It is very enjoyable to see the contrast between Koishiwara Ware, which uses the same tobikanna and hakeme techniques but adheres to the basics, and Koishibara Ware, which gives the impression of a freer style of work.

The pottery fairs are usually held close to each other, although the timing may shift, so if the timing is right, you can participate in either folk pottery festival.

What is Koishiwara Ware?

Koishiwara Pottery is also the root of Kojada Pottery and is known as the “brother kiln” of Koishiwara Pottery.

The kiln opened a little earlier than Koishiwara Pottery in Higashimine Village (formerly Koishiwara Village), Asakura County, Fukuoka Prefecture, and has continued for about 350 years.

Currently, there are more than 50 kilns. While ensuring that traditional techniques such as “tobikanna” and “hakeme” are preserved as in the case of Kojada Ware, each kiln has its own unique ideas and designs that are more suited to the modern eating habits.

What kind of pottery is Onta Ware?

Onta Ware is a traditional pottery that has been handed down for 300 years in the mountains of Hita City, Oita Prefecture.

It is characterized by modern geometric patterns called “tobikanna” and “hakeme,” and has an appeal that strangely matches any cuisine, whether Japanese, Western, Chinese, or ethnic.

Pottery making is rare in Japan, and is done entirely by hand, with local production for local consumption.

The clay used for the potter's clay is from the surrounding area. The clay is then crushed by a “karamusu,” a mortar that is powered by water from a clear stream.

The potter then shapes it using a wheel and decorates it with “tobikanna” or “hakeme.

Firing is also done in a traditional climbing kiln. Firewood procured from the surrounding mountains is used for the firing, which takes about two and a half days.

There are nine kilns in the area. The kiln is passed down from parent to child in a hereditary system, with only four families, Yanase, Kuroki, Sakamoto, and Kobukuro (Kuroki lineage), continuing the tradition from 300 years ago.

Onta pottery became famous in 1931 when Muneyoshi Yanagi, the leader of the folk art movement, visited the area. In his travelogue, Yanagi described it as “the best folk pottery in the world.

Later, the world-famous English potter Bernard Leach also stayed in the area and praised the village and landscape of Oshkada pottery.

In 1970, the village was designated as an Important Intangible Cultural Property of Japan, and the pleasant sound of a Chinese mortar echoing through the village has been selected as one of the “100 Best Sounds of Japan.


To Kyushu

air lane
Use Fukuoka Airport instead of Oita Airport. It is more accessible to Kogada Pottery Village than Oita Airport.

By train
Go from JR Hakata Station to JR Hita Station.

From Hita City to the Village of Onta Pottery

35 minutes by shuttle bus from the Hita Bus Center, located near JR Hita Station.

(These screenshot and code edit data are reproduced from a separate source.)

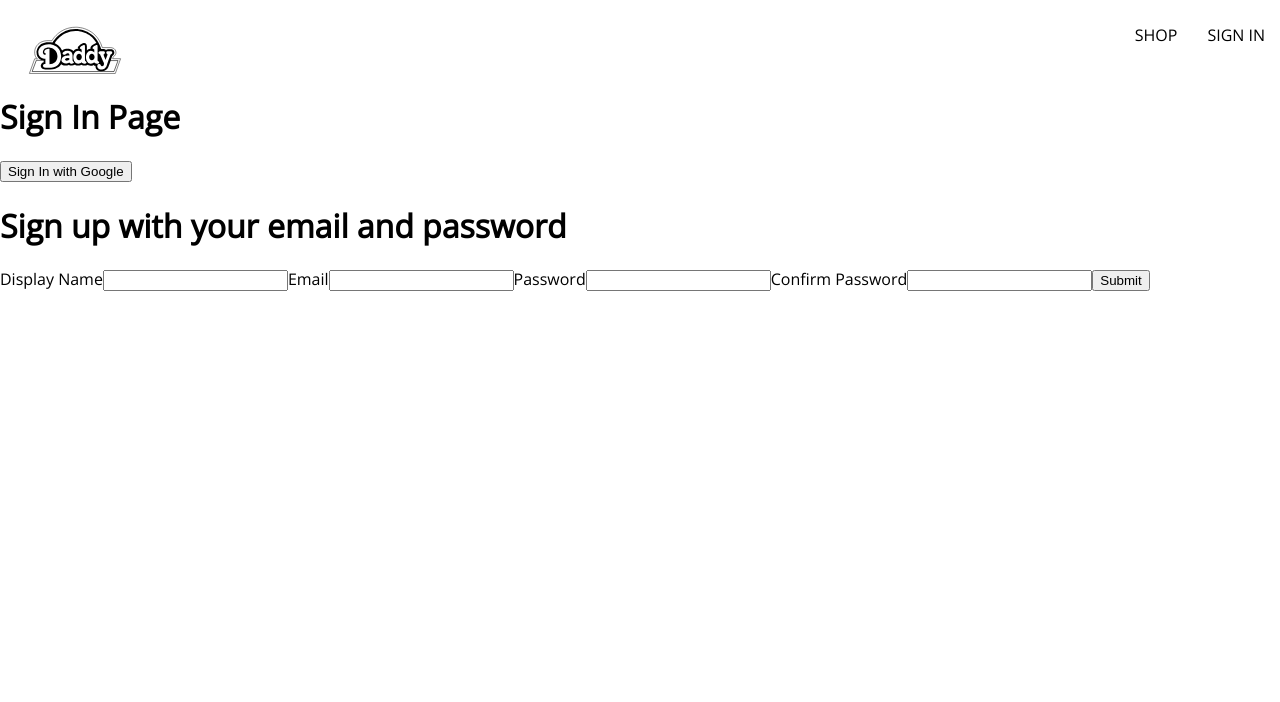
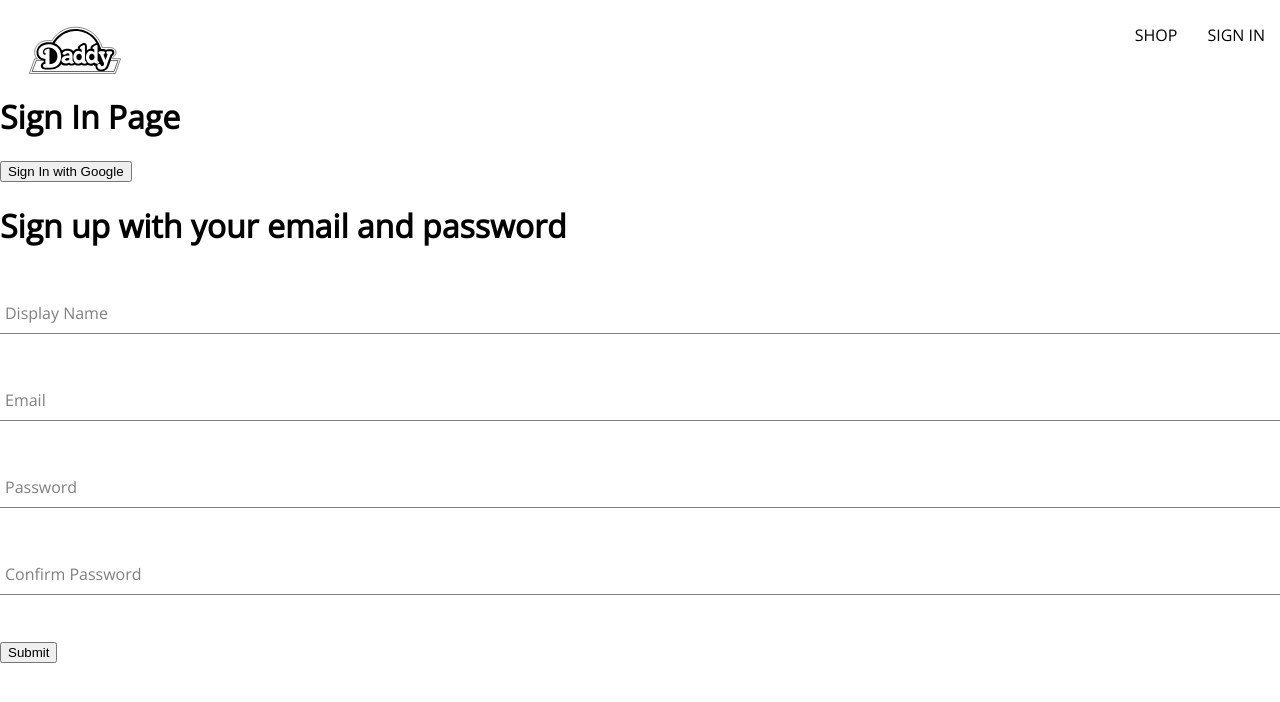
Before and after one commit to ealbalas/daddy-clothing, a React (Create React App) app: page /sign-in in a window 1280 px wide. Shown: the top 702 px of the page. Built offline with nearby package versions, Linux system fonts and the light colour scheme; no server answers; a web font is replaced by a local one.

Commit message:
added style for form

```diff
--- /dev/null
+++ b/src/components/form-input/form-input.component.jsx
@@ -0,0 +1,12 @@
+import './form-input.styles.scss';
+
+const FormInput = ({ label, ...otherProps }) => {
+    return (
+        <div className="group">
+            <input className="form-input" {...otherProps} />
+            {label && (<label className={`${otherProps.value.length ? 'shrink' : ''} form-input-label`}>{label}</label>)}
+        </div>
+    );
+}
+
+export default FormInput;
--- /dev/null
+++ b/src/components/form-input/form-input.styles.scss
@@ -0,0 +1,54 @@
+$sub-color: grey;
+$main-color: black;
+
+@mixin shrinkLabel {
+  top: -14px;
+  font-size: 12px;
+  color: $main-color;
+}
+
+.group {
+  position: relative;
+  margin: 45px 0;
+
+  .form-input {
+    background: none;
+    background-color: white;
+    color: $sub-color;
+    font-size: 18px;
+    padding: 10px 10px 10px 5px;
+    display: block;
+    width: 100%;
+    border: none;
+    border-radius: 0;
+    border-bottom: 1px solid $sub-color;
+    margin: 25px 0;
+
+    &:focus {
+      outline: none;
+    }
+
+    &:focus ~ .form-input-label {
+      @include shrinkLabel();
+    }
+  }
+
+  input[type='password'] {
+    letter-spacing: 0.3em;
+  }
+
+  .form-input-label {
+    color: $sub-color;
+    font-size: 16px;
+    font-weight: normal;
+    position: absolute;
+    pointer-events: none;
+    left: 5px;
+    top: 10px;
+    transition: 300ms ease all;
+
+    &.shrink {
+      @include shrinkLabel();
+    }
+  }
+}
--- a/src/components/sign-up-form/sign-up-form.component.jsx
+++ b/src/components/sign-up-form/sign-up-form.component.jsx
@@ -1,5 +1,6 @@
 import { useState } from 'react';
 import { createAuthUserWithEmailAndPassword, createUserDocumentFromAuth } from '../../utils/firebase/firebase.utils';
+import FormInput from '../form-input/form-input.component';
 
 const defaultFormFields = {
     displayName: '',
@@ -46,14 +47,10 @@ const SignUpForm  = () => {
         <div>
             <h1>Sign up with your email and password</h1>
             <form onSubmit={handleSubmit}>
-                <label>Display Name</label>
-                <input type='text' required onChange={handleChange} name='displayName' value={displayName} />
-                <label>Email</label>
-                <input type='email' required onChange={handleChange} name='email' value={email} />
-                <label>Password</label>
-                <input type='password' required onChange={handleChange} name='password' value={password} />
-                <label>Confirm Password</label>
-                <input type='password' required onChange={handleChange} name='confirmPassword' value={confirmPassword} />
+                <FormInput label="Display Name" type='text' required onChange={handleChange} name='displayName' value={displayName} />
+                <FormInput label="Email" type='email' required onChange={handleChange} name='email' value={email} />
+                <FormInput label="Password" type='password' required onChange={handleChange} name='password' value={password} />
+                <FormInput label="Confirm Password" type='password' required onChange={handleChange} name='confirmPassword' value={confirmPassword} />
                 <button type='submit'>Submit</button>
             </form>
         </div>
```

Special shuttle bus service is available only on the festival day.

Approximately 30 minutes from JR Hita Station. It is recommended to enter the address “Satoyama, Genyei-cho, Hita City” or “Onta Pottery Museum” in your car navigation system.

If you enter only “Onta,” be careful, as it may lead you to another place due to the names of other places.

The village of Onta Pottery is located deep in the mountains, and the road from Hita City is a gradual climb up a narrow mountain road. If you are not confident in your driving ability, it is recommended to take a shuttle bus or cab.



The Onta Pottery Folk Pottery Festival is a rare opportunity to actually hold and look at a large selection of handmade pottery. The peaceful atmosphere of the satoyama will also soothe you.

For those who cannot make it to the event.

Our store is based on the concept of “Enjoy the pottery market from the comfort of your own home. We sell a wide variety of folk art vessels based on the concept of “enjoying the pottery market at home.

We also carry Onta Ware pottery, so please take a peek if you like.

Koishiwara ware / Onta ware List Page

Thank you for taking the time to view this page. We hope everyone will be able to find a good work of art!